Before-and-after change records
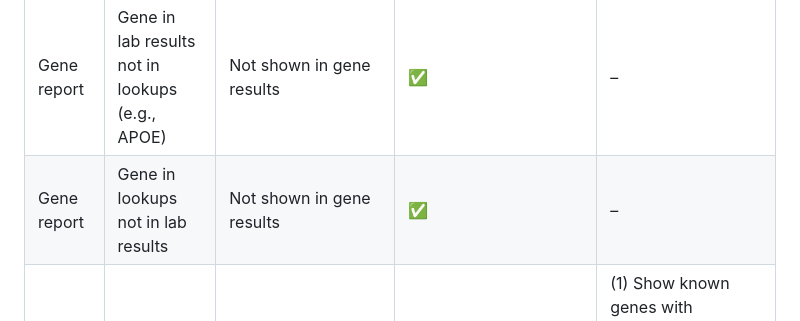
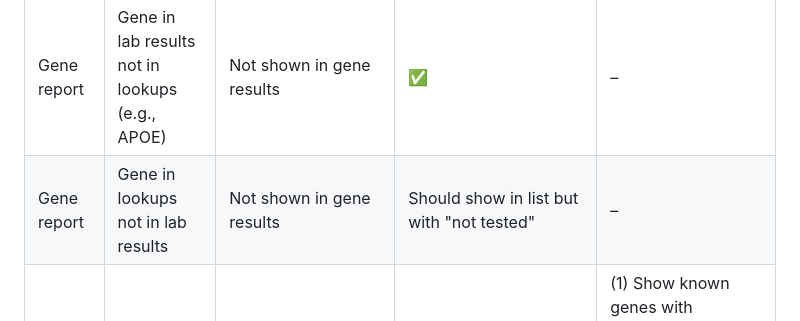
Before and after one commit to hpi-dhc/PharMe, a Markdown page: docs/feature-discussion/App-behavior-in-case-of-missing-date.md, the part around the change. Rendered like a GitHub page.

```diff
--- a/docs/feature-discussion/App-behavior-in-case-of-missing-date.md
+++ b/docs/feature-discussion/App-behavior-in-case-of-missing-date.md
@@ -26,7 +26,7 @@ further discussion, as of August 28, 2023.
 | Page | Case | Desired behavior | Current behavior | TODO |
 | ---- | --- | ----------------- | ---------------- | ---- |
 | Gene report | Gene in lab results not in lookups (e.g., APOE) | Not shown in gene results | ✅ | – |
-| Gene report | Gene in lookups not in lab results | Not shown in gene results | ✅ | – |
+| Gene report | Gene in lookups not in lab results | Not shown in gene results | Should show in list but with "not tested" | – |
 | Gene report | Unknown diplotype | Shown in results with "Indeterminate" phenotype | Not shown in gene results | (1) Show known genes with unknown diplotype as Indeterminate; (2) Overwrite lab phenotype as "Indeterminate" if CPIC lookup not present |
 | Gene detail | Unknown diplotype | As in report, diplotype shown; drugs with guidelines only for this gene should map to "Indeterminate" status | Not shown in gene results, so not getting here | Fix (1) in report and come back here; will probably need to overwrite lab phenotype with "Indeterminate", might be directly fixed by (2) |
 | Drug search | Unknown gene (only guideline gene) | Not sure if it makes sense to publish such guidelines we cannot show; if there, should show "Indeterminate" status | Warning shown in script that maps FDA guidenlines to CPIC lookups; "Amifampridrine" currently staged and shown, showing as "Indeterminate" (but will probably be removed, as NAT2 not inclued in new test) | – |
```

▶ **The task**:
Search the data above for lines holding "discussion" and copy each of them.

▶ **Written solution**:
Before and after one commit to hpi-dhc/PharMe, a Markdown page: docs/feature-discussion/App-behavior-in-case-of-missing-date.md, the part around the change. Rendered like a GitHub page.
--- a/docs/feature-discussion/App-behavior-in-case-of-missing-date.md
+++ b/docs/feature-discussion/App-behavior-in-case-of-missing-date.md
@@ -26,7 +26,7 @@ further discussion, as of August 28, 2023.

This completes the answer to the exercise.